Thursday night's Newcastle Architecture Awards recognised architects for their revivification of familiar spaces around the region with a sense of playfulness.
Many of this year's winning designs are accessible to the public.
Maitland's Riverlink building picked up the most accolades at the ceremony, hosted by the Australian Institute of Architects, including the sought-after "Jury's Prize".
The chair of the jury, architect Georgina Wilson, said all 14 winning designs, including a bar, beach house and townhouse development, indicated that "good architecture is highly valued" in Newcastle.
"Overall, the jury felt that there was a lovely looseness in the architecture, which seemed quite playful and experimental in nature. There was a sense of boldness," she said.
"This region is emerging as an inspiring example of a continuously rejuvenating and dynamically evolving built environment. It will be exciting to watch this space in the future."
Judges said Maitland Riverlink, designed by CHROFI Architects with McGregor Coxall and commissioned by Maitland City Council, felt like it was "meant to be" and were impressed by the structure's unification of the business district and the Hunter River.
"It was particularly wonderful to see councils like Maitland continuing to actively and imaginatively pursue meaningful improvements to their town," Ms Wilson said.
Two other civic projects by EJE Architecture, the Newcastle Signal Box and The Station, were recognised for their contribution to heritage architecture.
Judges were impressed by the "considered" approach to preparing both sites for new uses while retaining their historic value.
A "sci fi inspired" Merewether home won the award for residential architecture of a new house. Austin Maynard Architects caught the eyes of judges with a sculptural balcony and contrasting base made of recycled bricks.
St Pius X High School's library won two awards.
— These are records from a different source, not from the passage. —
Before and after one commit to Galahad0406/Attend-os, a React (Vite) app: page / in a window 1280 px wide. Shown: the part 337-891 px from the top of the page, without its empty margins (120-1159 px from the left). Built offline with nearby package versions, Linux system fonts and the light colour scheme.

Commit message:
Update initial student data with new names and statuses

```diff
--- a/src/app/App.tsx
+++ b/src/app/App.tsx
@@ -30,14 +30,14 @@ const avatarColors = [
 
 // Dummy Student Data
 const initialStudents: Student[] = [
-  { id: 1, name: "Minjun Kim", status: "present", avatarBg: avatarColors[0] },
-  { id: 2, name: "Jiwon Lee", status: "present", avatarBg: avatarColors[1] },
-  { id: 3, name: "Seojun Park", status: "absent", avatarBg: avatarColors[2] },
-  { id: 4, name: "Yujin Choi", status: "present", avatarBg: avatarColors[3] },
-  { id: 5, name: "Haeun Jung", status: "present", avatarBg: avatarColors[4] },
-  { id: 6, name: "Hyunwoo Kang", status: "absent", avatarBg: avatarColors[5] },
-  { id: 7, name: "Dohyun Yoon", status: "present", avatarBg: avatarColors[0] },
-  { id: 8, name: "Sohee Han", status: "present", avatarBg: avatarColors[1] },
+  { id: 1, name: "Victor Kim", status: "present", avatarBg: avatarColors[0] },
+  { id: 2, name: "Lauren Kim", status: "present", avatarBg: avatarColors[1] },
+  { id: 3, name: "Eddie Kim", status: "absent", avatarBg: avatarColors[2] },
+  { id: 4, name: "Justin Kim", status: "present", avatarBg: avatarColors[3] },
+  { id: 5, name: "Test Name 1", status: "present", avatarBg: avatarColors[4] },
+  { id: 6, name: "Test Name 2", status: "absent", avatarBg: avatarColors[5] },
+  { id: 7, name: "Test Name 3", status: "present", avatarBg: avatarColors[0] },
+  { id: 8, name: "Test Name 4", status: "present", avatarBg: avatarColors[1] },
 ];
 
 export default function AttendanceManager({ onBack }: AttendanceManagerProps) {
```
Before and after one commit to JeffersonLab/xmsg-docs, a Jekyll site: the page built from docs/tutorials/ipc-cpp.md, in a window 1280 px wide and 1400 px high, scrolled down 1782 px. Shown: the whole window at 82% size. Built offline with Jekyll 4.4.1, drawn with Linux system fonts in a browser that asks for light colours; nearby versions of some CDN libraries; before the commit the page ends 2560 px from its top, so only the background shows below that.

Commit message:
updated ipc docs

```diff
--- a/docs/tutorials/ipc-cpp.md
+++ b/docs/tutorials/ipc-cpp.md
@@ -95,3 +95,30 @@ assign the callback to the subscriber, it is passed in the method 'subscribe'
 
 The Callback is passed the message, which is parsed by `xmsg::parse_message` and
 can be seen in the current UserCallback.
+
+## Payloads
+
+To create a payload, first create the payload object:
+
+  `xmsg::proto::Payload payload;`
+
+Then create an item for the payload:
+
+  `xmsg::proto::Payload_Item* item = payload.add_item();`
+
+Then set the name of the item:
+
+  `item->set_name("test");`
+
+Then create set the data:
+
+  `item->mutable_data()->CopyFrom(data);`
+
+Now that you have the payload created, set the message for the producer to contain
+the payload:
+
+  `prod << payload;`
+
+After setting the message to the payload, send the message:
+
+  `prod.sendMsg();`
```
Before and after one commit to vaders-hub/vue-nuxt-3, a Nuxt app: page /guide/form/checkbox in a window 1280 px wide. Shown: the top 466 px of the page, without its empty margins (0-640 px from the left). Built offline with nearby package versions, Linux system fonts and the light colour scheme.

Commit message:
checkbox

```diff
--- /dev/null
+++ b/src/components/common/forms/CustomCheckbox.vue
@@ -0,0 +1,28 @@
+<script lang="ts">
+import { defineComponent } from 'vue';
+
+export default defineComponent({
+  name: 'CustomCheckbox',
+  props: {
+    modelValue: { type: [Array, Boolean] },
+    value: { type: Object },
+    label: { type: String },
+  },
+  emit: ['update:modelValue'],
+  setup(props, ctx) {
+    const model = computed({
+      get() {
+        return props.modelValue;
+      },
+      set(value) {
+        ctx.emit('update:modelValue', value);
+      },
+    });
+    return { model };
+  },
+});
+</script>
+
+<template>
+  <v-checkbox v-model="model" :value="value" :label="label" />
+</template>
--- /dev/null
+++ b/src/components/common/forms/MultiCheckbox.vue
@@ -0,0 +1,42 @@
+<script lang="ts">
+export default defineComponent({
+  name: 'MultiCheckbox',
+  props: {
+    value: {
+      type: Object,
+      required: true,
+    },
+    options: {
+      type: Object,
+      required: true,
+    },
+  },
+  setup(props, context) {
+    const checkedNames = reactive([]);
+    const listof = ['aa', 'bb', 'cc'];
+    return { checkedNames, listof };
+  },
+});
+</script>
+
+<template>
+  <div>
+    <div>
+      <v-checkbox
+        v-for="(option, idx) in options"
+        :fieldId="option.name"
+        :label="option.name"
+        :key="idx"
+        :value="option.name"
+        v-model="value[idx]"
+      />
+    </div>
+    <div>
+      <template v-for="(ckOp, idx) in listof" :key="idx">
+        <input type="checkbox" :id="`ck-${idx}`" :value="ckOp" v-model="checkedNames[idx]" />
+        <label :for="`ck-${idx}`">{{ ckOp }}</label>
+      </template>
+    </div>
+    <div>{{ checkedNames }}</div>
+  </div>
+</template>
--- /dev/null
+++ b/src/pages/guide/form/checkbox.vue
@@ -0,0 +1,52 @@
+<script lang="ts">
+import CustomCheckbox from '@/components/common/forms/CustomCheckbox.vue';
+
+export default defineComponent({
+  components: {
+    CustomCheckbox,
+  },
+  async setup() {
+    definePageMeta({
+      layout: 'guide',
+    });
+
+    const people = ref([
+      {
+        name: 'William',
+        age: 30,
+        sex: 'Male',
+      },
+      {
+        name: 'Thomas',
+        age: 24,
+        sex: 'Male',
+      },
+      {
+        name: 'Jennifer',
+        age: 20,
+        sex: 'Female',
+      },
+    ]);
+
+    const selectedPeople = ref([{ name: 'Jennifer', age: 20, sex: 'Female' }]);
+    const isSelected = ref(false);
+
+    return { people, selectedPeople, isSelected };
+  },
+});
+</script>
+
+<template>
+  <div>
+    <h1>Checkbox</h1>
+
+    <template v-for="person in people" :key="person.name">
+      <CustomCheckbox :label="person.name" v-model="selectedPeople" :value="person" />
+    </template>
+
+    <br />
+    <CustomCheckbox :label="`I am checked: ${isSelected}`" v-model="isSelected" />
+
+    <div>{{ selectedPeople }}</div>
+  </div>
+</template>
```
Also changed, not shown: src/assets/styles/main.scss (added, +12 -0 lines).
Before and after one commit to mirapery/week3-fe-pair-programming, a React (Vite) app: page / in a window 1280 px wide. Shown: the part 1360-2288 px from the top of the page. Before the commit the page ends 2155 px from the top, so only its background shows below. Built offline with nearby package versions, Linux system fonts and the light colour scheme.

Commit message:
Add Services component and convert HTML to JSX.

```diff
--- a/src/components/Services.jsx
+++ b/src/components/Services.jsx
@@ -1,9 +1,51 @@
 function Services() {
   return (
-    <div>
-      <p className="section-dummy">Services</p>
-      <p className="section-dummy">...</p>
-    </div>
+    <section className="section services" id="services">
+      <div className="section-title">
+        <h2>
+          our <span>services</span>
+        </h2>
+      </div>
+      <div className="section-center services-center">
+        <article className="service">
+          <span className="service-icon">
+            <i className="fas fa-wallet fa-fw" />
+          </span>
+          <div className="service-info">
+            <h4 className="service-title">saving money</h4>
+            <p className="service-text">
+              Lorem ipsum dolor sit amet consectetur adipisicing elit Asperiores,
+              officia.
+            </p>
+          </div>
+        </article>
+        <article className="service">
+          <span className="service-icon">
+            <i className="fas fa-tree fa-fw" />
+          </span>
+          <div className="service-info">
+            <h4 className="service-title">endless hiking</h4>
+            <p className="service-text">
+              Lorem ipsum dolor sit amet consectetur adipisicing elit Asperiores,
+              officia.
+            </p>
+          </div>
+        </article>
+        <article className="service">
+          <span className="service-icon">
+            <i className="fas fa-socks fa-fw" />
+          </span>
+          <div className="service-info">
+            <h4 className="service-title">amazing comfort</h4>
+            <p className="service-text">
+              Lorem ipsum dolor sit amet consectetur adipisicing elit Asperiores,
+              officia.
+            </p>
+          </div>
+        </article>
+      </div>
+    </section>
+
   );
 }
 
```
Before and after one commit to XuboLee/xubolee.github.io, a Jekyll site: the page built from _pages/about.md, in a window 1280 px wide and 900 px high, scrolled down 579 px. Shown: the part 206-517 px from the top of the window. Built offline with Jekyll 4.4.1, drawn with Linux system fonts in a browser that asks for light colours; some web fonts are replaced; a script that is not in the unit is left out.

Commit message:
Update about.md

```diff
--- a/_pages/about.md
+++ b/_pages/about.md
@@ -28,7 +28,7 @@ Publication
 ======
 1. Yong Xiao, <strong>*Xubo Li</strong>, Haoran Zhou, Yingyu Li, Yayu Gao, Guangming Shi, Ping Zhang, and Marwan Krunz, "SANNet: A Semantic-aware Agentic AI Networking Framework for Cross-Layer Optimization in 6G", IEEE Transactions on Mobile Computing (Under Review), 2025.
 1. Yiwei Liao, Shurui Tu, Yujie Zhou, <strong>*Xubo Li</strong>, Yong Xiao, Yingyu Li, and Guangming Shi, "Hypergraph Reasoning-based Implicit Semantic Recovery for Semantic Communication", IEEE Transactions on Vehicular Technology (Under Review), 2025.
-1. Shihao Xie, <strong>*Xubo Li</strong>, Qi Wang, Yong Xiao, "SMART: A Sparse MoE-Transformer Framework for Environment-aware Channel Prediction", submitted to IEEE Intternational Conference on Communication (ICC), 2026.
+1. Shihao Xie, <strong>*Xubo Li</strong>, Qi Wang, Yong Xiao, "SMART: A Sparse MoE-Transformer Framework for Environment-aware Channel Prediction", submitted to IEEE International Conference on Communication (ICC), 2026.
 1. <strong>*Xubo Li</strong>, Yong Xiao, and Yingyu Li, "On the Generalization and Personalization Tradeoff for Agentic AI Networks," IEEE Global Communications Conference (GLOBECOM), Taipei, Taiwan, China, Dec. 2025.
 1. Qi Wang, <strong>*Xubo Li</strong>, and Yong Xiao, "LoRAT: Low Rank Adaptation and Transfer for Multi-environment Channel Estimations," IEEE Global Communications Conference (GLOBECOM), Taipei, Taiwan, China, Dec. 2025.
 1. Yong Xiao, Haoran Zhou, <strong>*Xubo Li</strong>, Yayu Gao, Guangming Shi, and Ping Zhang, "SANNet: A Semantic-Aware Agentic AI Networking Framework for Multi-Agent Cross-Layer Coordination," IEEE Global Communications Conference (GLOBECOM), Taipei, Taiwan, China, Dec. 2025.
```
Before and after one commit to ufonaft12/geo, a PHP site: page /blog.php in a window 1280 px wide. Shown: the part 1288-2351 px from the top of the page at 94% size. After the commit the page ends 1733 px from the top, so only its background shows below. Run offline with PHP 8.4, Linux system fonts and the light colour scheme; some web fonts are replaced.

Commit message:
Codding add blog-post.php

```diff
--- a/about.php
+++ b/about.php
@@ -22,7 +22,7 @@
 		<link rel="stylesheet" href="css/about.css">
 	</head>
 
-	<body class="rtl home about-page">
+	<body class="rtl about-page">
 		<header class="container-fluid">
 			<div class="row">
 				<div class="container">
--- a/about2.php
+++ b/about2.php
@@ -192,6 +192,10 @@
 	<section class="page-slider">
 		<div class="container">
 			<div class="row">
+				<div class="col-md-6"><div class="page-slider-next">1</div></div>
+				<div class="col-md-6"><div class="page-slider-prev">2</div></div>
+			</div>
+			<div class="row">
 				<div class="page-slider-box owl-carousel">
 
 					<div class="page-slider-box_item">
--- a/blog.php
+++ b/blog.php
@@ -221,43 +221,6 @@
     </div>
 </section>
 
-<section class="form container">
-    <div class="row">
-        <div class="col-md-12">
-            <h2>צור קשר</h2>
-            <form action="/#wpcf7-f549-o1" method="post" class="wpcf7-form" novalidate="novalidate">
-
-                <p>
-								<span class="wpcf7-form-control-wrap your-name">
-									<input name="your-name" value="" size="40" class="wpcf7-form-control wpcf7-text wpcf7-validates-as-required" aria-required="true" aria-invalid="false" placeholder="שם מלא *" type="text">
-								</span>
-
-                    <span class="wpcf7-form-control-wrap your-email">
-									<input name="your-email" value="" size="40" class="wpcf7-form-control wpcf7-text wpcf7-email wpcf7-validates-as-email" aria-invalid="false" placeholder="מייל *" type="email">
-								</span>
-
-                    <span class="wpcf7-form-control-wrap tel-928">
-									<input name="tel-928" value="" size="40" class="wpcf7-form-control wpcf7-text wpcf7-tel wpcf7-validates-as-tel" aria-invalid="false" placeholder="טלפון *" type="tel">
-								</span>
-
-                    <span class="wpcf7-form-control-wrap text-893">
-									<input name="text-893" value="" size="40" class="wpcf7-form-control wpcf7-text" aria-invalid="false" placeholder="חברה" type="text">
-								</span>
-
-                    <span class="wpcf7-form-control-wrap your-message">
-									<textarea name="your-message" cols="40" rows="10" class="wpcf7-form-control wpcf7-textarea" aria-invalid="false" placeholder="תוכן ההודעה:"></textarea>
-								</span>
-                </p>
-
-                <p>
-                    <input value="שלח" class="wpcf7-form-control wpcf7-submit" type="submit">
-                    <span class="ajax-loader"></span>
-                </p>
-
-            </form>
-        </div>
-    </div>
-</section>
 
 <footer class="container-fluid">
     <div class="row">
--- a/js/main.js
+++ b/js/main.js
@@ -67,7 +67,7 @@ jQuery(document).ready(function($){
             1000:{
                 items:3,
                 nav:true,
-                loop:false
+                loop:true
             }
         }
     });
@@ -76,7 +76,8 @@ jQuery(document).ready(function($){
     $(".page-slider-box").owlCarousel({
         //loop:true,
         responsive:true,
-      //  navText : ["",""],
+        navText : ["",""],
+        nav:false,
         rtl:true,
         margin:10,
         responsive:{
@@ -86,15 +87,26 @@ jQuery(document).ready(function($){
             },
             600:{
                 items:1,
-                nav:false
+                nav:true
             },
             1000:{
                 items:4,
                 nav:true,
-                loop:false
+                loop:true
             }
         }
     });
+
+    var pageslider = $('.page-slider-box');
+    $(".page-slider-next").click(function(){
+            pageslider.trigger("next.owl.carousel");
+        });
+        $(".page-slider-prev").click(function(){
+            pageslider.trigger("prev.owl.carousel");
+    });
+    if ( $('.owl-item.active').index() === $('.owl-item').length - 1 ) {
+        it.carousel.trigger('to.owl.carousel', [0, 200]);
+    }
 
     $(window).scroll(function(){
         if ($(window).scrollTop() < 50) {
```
Judges said SHAC's design, featuring an oversized staircase that doubles as an amphitheatre, had successfully integrated spaces used for different purposes.
Other winners included CKDS Architecture for The Edge townhouses in Wickham, True North Architects for the Graham Whiteing Residence at Killcare Heights and Derive Architecture and Design for the interiors of King Street bar and restaurant Ginger Megs.
Ms Wilson said all 31 entries were a "testament to the local architects and community".
She encouraged winners to progress to the state level of the Institute's National Architecture Awards.